(Before-and-after change data)
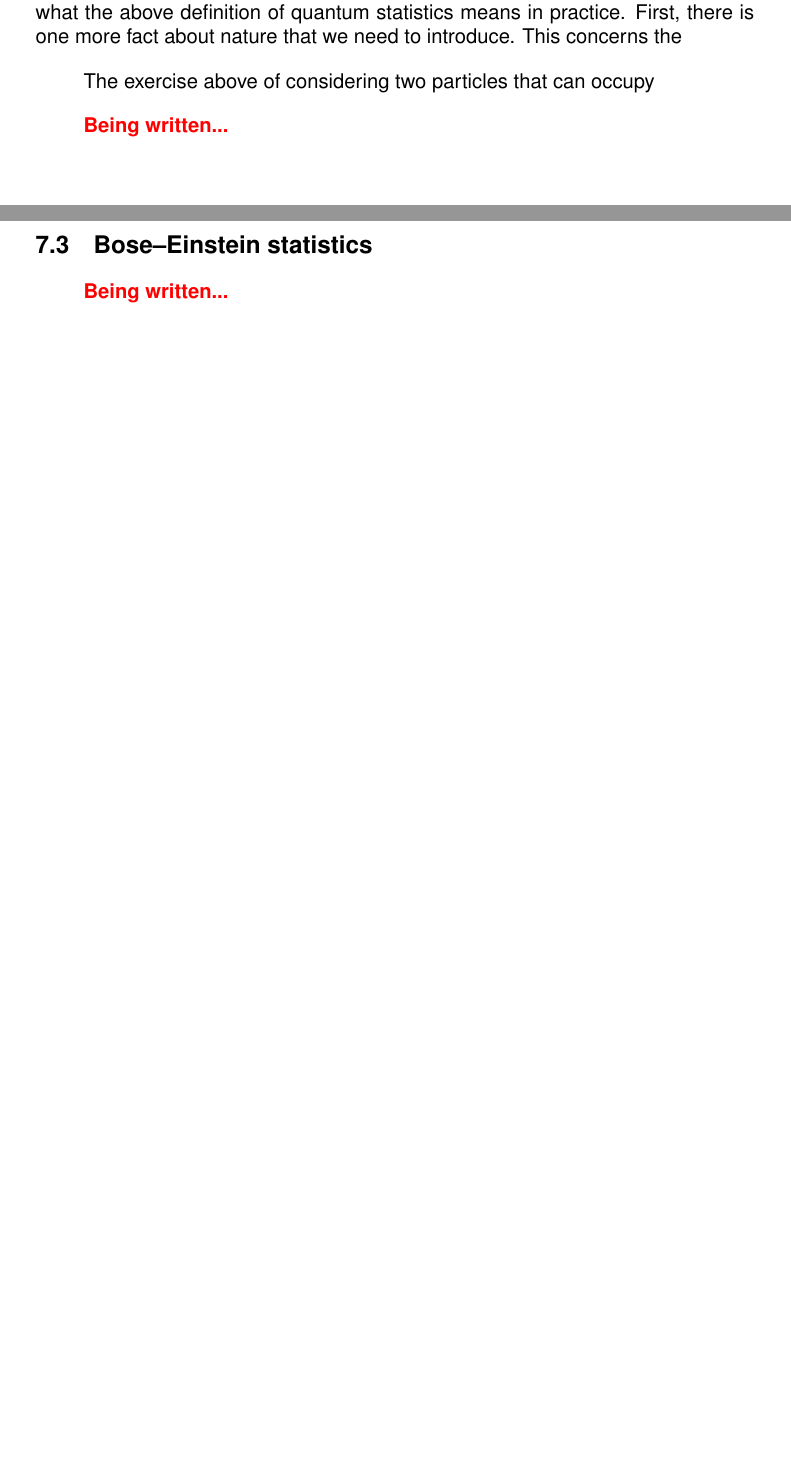
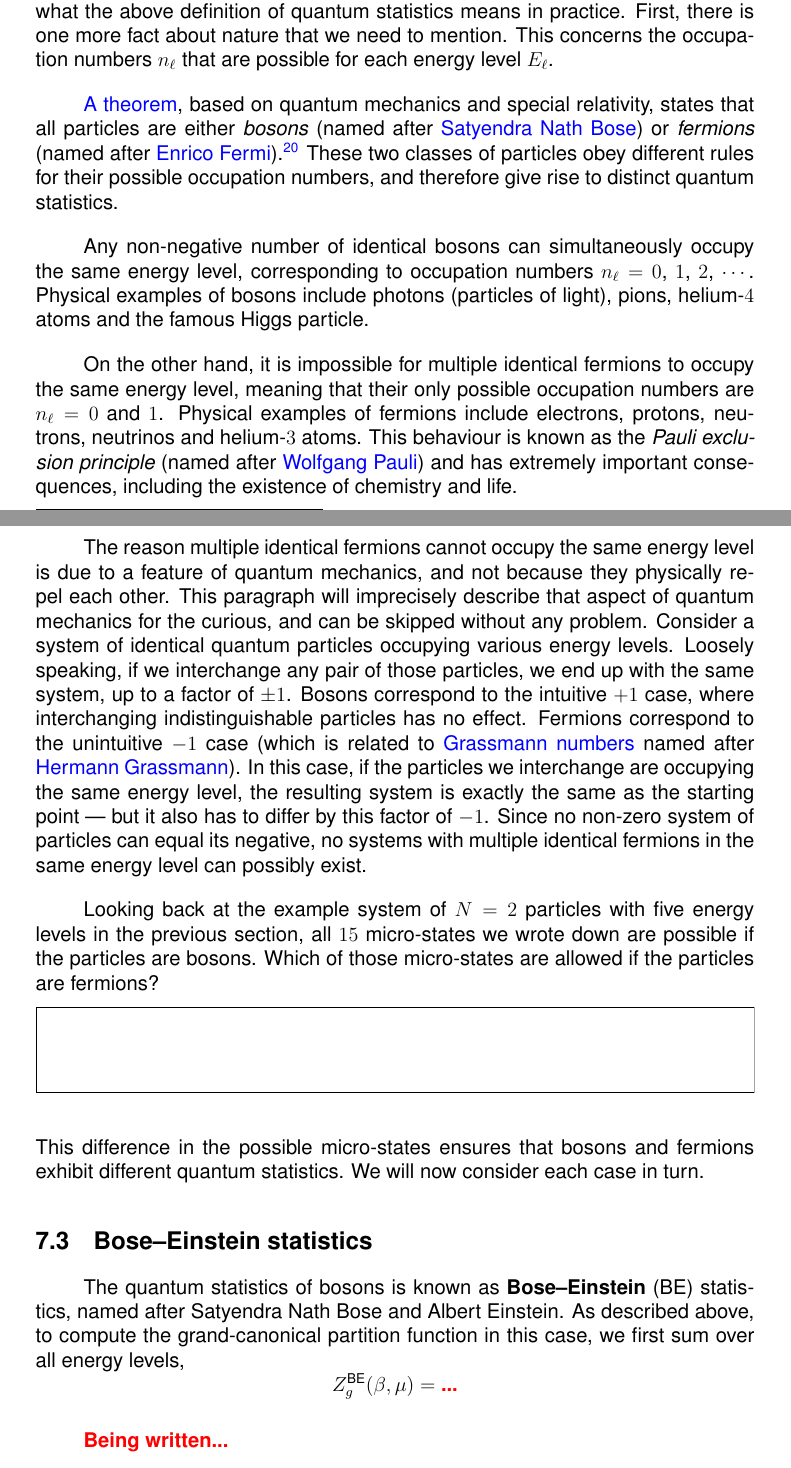
Before and after one commit to daschaich/MATH327_2021, a LaTeX document (lecture_notes/lecture.tex, which reads lecture_notes/week07.tex): two parts of pages 96 and 97 of 102 before the commit and two parts of pages 95 and 96 of 101 after it, joined at a grey line, cut so that both start at the same text, the shorter picture padded with empty space. Compiled offline with pdfLaTeX.

Commit message:
Add Section 7.2

```diff
--- a/lecture_notes/lecture.tex
+++ b/lecture_notes/lecture.tex
@@ -51,6 +51,9 @@
 % Shortcuts
 \newcommand{\Etot}{\ensuremath{E_{\text{tot}}} }
 \newcommand{\Ntot}{\ensuremath{N_{\text{tot}}} }
+\newcommand{\ZMB}{\ensuremath{Z_g^{\text{MB}}} }
+\newcommand{\ZBE}{\ensuremath{Z_g^{\text{BE}}} }
+\newcommand{\ZFD}{\ensuremath{Z_g^{\text{FD}}} }
 \newcommand{\cE}{\ensuremath{\mathcal E} }
 \newcommand{\cF}{\ensuremath{\mathcal F} }
 \newcommand{\khat}{\ensuremath{\widehat k} }
--- a/lecture_notes/week07.tex
+++ b/lecture_notes/week07.tex
@@ -139,11 +131,47 @@ The quantum approach of summing over the occupation numbers of the quantized ene
 \subsection{Bosons and fermions}
 In the two sections below we will carry out explicit computations to clarify what the above definition of quantum statistics means in practice.
-First, there is one more fact about nature that we need to introduce.
-This concerns the
+First, there is one more fact about nature that we need to mention.
+This concerns the occupation numbers $n_{\ell}$ that are possible for each energy level $E_{\ell}$.
+
+\href{https://en.wikipedia.org/wiki/Spin-statistics_theorem}{A theorem}, based on quantum mechanics and special relativity, states that all particles are either \textit{bosons} (named after \href{https://en.wikipedia.org/wiki/Satyendra_Nath_Bose}{Satyendra Nath Bose}) or \textit{fermions} (named after \href{https://en.wikipedia.org/wiki/Enrico_Fermi}{Enrico Fermi}).\footnote{The proof assumes three-dimensional physical space, and \href{https://en.wikipedia.org/wiki/Anyon}{more exotic behaviour} is possible for particles confined to two-dimensional surfaces.}
+These two classes of particles obey different rules for their possible occupation numbers, and therefore give rise to distinct quantum statistics.
+
+Any non-negative number of identical bosons can simultaneously occupy the same energy level, corresponding to occupation numbers $n_{\ell} = 0$, $1$, $2$, $\cdots$.
+Physical examples of bosons include photons (particles of light), pions, helium-$4$ atoms and the famous Higgs particle.
+
+On the other hand, it is impossible for multiple identical fermions to occupy the same energy level, meaning that their only possible occupation numbers are $n_{\ell} = 0$ and $1$.
+Physical examples of fermions include electrons, protons, neutrons, neutrinos and helium-$3$ atoms.
+This behaviour is known as the \textit{Pauli exclusion principle} (named after \href{https://en.wikipedia.org/wiki/Wolfgang_Pauli}{Wolfgang Pauli}) and has extremely important consequences, including the existence of chemistry and life.
+
+The reason multiple identical fermions cannot occupy the same energy level is due to a feature of quantum mechanics, and not because they physically repel each other.
+This paragraph will imprecisely describe that aspect of quantum mechanics for the curious, and can be skipped without any problem.
+Consider a system of identical quantum particles occupying various energy levels.
+Loosely speaking, if we interchange any pair of those particles, we end up with the same system, up to a factor of $\pm 1$.
+Bosons correspond to the intuitive $+1$ case, where interchanging indistinguishable particles has no effect.
+Fermions correspond to the unintuitive $-1$ case (which is related to \href{https://en.wikipedia.org/wiki/Grassmann_number}{Grassmann numbers} named after \href{https://en.wikipedia.org/wiki/Hermann_Grassmann}{Hermann Grassmann}).
+In this case, if the particles we interchange are occupying the same energy level, the resulting system is exactly the same as the starting point --- but it also has to differ by this factor of $-1$.
+Since no non-zero system of particles can equal its negative, no systems with multiple identical fermions in the same energy level can possibly exist.
+
+Looking back at the example system of $N = 2$ particles with five energy levels in the previous section, all $15$ micro-states we wrote down are possible if the particles are bosons.
+%If the particles are fermions, the five micro-states in the third column are all forbidden since each of them involves a doubly occupied energy level with $n_{\ell} = 2$.
+%Only the other $10$ states with $n_{\ell} \in \left\{0, 1\right\}$ are allowed.
+Which of those micro-states are allowed if the particles are fermions?
+\begin{mdframed}
+  \ \\[24 pt]
+\end{mdframed}
+This difference in the possible micro-states ensures that bosons and fermions exhibit different quantum statistics.
+We will now consider each case in turn.
+% ------------------------------------------------------------------
 
 
 
-The exercise above of considering two particles that can occupy
+% ------------------------------------------------------------------
+\subsection{Bose--Einstein statistics}
+The quantum statistics of bosons is known as \textbf{Bose--Einstein} (BE) statistics, named after Satyendra Nath Bose and Albert Einstein.
+As described above, to compute the grand-canonical partition function in this case, we first sum over all energy levels,
+\begin{equation*}
+  \ZBE(\be, \mu) = \TODO{...}
+\end{equation*}
 
 \TODO{Being written...}
 % ------------------------------------------------------------------
@@ -152,14 +180,8 @@ The exercise above of considering two particles that can occupy
 
 % ------------------------------------------------------------------
 \newpage
-\subsection{Bose--Einstein statistics}
+\subsection{Fermi--Dirac statistics}
+The quantum statistics of bosons is known as \textbf{Fermi--Dirac} (FD) statistics, named after Enrico Fermi and \href{https://en.wikipedia.org/wiki/Paul_Dirac}{Paul Dirac}.
+
 \TODO{Being written...}
 % ------------------------------------------------------------------
-
-
-
-% ------------------------------------------------------------------
-\newpage
-\subsection{Fermi--Dirac statistics}
-\TODO{Being written...}
-% ------------------------------------------------------------------
```
Also changed, not shown: lecture_notes/week03.tex (+1 -1 lines), lecture_notes/lecture.tex (2 more changed lines), lecture_notes/week07.tex (20 more changed lines).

Task goal: A faithful copy of all the data above, without its pictures, is the expected result.

Result for this exercise:
Before and after one commit to daschaich/MATH327_2021, a LaTeX document (lecture_notes/lecture.tex, which reads lecture_notes/week07.tex): two parts of pages 96 and 97 of 102 before the commit and two parts of pages 95 and 96 of 101 after it, joined at a grey line, cut so that both start at the same text, the shorter picture padded with empty space. Compiled offline with pdfLaTeX.

Commit message:
Add Section 7.2

```diff
--- a/lecture_notes/lecture.tex
+++ b/lecture_notes/lecture.tex
@@ -51,6 +51,9 @@
 % Shortcuts
 \newcommand{\Etot}{\ensuremath{E_{\text{tot}}} }
 \newcommand{\Ntot}{\ensuremath{N_{\text{tot}}} }
+\newcommand{\ZMB}{\ensuremath{Z_g^{\text{MB}}} }
+\newcommand{\ZBE}{\ensuremath{Z_g^{\text{BE}}} }
+\newcommand{\ZFD}{\ensuremath{Z_g^{\text{FD}}} }
 \newcommand{\cE}{\ensuremath{\mathcal E} }
 \newcommand{\cF}{\ensuremath{\mathcal F} }
 \newcommand{\khat}{\ensuremath{\widehat k} }
--- a/lecture_notes/week07.tex
+++ b/lecture_notes/week07.tex
@@ -139,11 +131,47 @@ The quantum approach of summing over the occupation numbers of the quantized ene
 \subsection{Bosons and fermions}
 In the two sections below we will carry out explicit computations to clarify what the above definition of quantum statistics means in practice.
-First, there is one more fact about nature that we need to introduce.
-This concerns the
+First, there is one more fact about nature that we need to mention.
+This concerns the occupation numbers $n_{\ell}$ that are possible for each energy level $E_{\ell}$.
+
+\href{https://en.wikipedia.org/wiki/Spin-statistics_theorem}{A theorem}, based on quantum mechanics and special relativity, states that all particles are either \textit{bosons} (named after \href{https://en.wikipedia.org/wiki/Satyendra_Nath_Bose}{Satyendra Nath Bose}) or \textit{fermions} (named after \href{https://en.wikipedia.org/wiki/Enrico_Fermi}{Enrico Fermi}).\footnote{The proof assumes three-dimensional physical space, and \href{https://en.wikipedia.org/wiki/Anyon}{more exotic behaviour} is possible for particles confined to two-dimensional surfaces.}
+These two classes of particles obey different rules for their possible occupation numbers, and therefore give rise to distinct quantum statistics.
+
+Any non-negative number of identical bosons can simultaneously occupy the same energy level, corresponding to occupation numbers $n_{\ell} = 0$, $1$, $2$, $\cdots$.
+Physical examples of bosons include photons (particles of light), pions, helium-$4$ atoms and the famous Higgs particle.
+
+On the other hand, it is impossible for multiple identical fermions to occupy the same energy level, meaning that their only possible occupation numbers are $n_{\ell} = 0$ and $1$.
+Physical examples of fermions include electrons, protons, neutrons, neutrinos and helium-$3$ atoms.
+This behaviour is known as the \textit{Pauli exclusion principle} (named after \href{https://en.wikipedia.org/wiki/Wolfgang_Pauli}{Wolfgang Pauli}) and has extremely important consequences, including the existence of chemistry and life.
+
+The reason multiple identical fermions cannot occupy the same energy level is due to a feature of quantum mechanics, and not because they physically repel each other.
+This paragraph will imprecisely describe that aspect of quantum mechanics for the curious, and can be skipped without any problem.
+Consider a system of identical quantum particles occupying various energy levels.
+Loosely speaking, if we interchange any pair of those particles, we end up with the same system, up to a factor of $\pm 1$.
+Bosons correspond to the intuitive $+1$ case, where interchanging indistinguishable particles has no effect.
+Fermions correspond to the unintuitive $-1$ case (which is related to \href{https://en.wikipedia.org/wiki/Grassmann_number}{Grassmann numbers} named after \href{https://en.wikipedia.org/wiki/Hermann_Grassmann}{Hermann Grassmann}).
+In this case, if the particles we interchange are occupying the same energy level, the resulting system is exactly the same as the starting point --- but it also has to differ by this factor of $-1$.
+Since no non-zero system of particles can equal its negative, no systems with multiple identical fermions in the same energy level can possibly exist.
+
+Looking back at the example system of $N = 2$ particles with five energy levels in the previous section, all $15$ micro-states we wrote down are possible if the particles are bosons.
+%If the particles are fermions, the five micro-states in the third column are all forbidden since each of them involves a doubly occupied energy level with $n_{\ell} = 2$.
+%Only the other $10$ states with $n_{\ell} \in \left\{0, 1\right\}$ are allowed.
+Which of those micro-states are allowed if the particles are fermions?
+\begin{mdframed}
+  \ \\[24 pt]
+\end{mdframed}
+This difference in the possible micro-states ensures that bosons and fermions exhibit different quantum statistics.
+We will now consider each case in turn.
+% ------------------------------------------------------------------
 
 
 
-The exercise above of considering two particles that can occupy
+% ------------------------------------------------------------------
+\subsection{Bose--Einstein statistics}
+The quantum statistics of bosons is known as \textbf{Bose--Einstein} (BE) statistics, named after Satyendra Nath Bose and Albert Einstein.
+As described above, to compute the grand-canonical partition function in this case, we first sum over all energy levels,
+\begin{equation*}
+  \ZBE(\be, \mu) = \TODO{...}
+\end{equation*}
 
 \TODO{Being written...}
 % ------------------------------------------------------------------
@@ -152,14 +180,8 @@ The exercise above of considering two particles that can occupy
 
 % ------------------------------------------------------------------
 \newpage
-\subsection{Bose--Einstein statistics}
+\subsection{Fermi--Dirac statistics}
+The quantum statistics of bosons is known as \textbf{Fermi--Dirac} (FD) statistics, named after Enrico Fermi and \href{https://en.wikipedia.org/wiki/Paul_Dirac}{Paul Dirac}.
+
 \TODO{Being written...}
 % ------------------------------------------------------------------
-
-
-
-% ------------------------------------------------------------------
-\newpage
-\subsection{Fermi--Dirac statistics}
-\TODO{Being written...}
-% ------------------------------------------------------------------
```
Also changed, not shown: lecture_notes/week03.tex (+1 -1 lines), lecture_notes/lecture.tex (2 more changed lines), lecture_notes/week07.tex (20 more changed lines).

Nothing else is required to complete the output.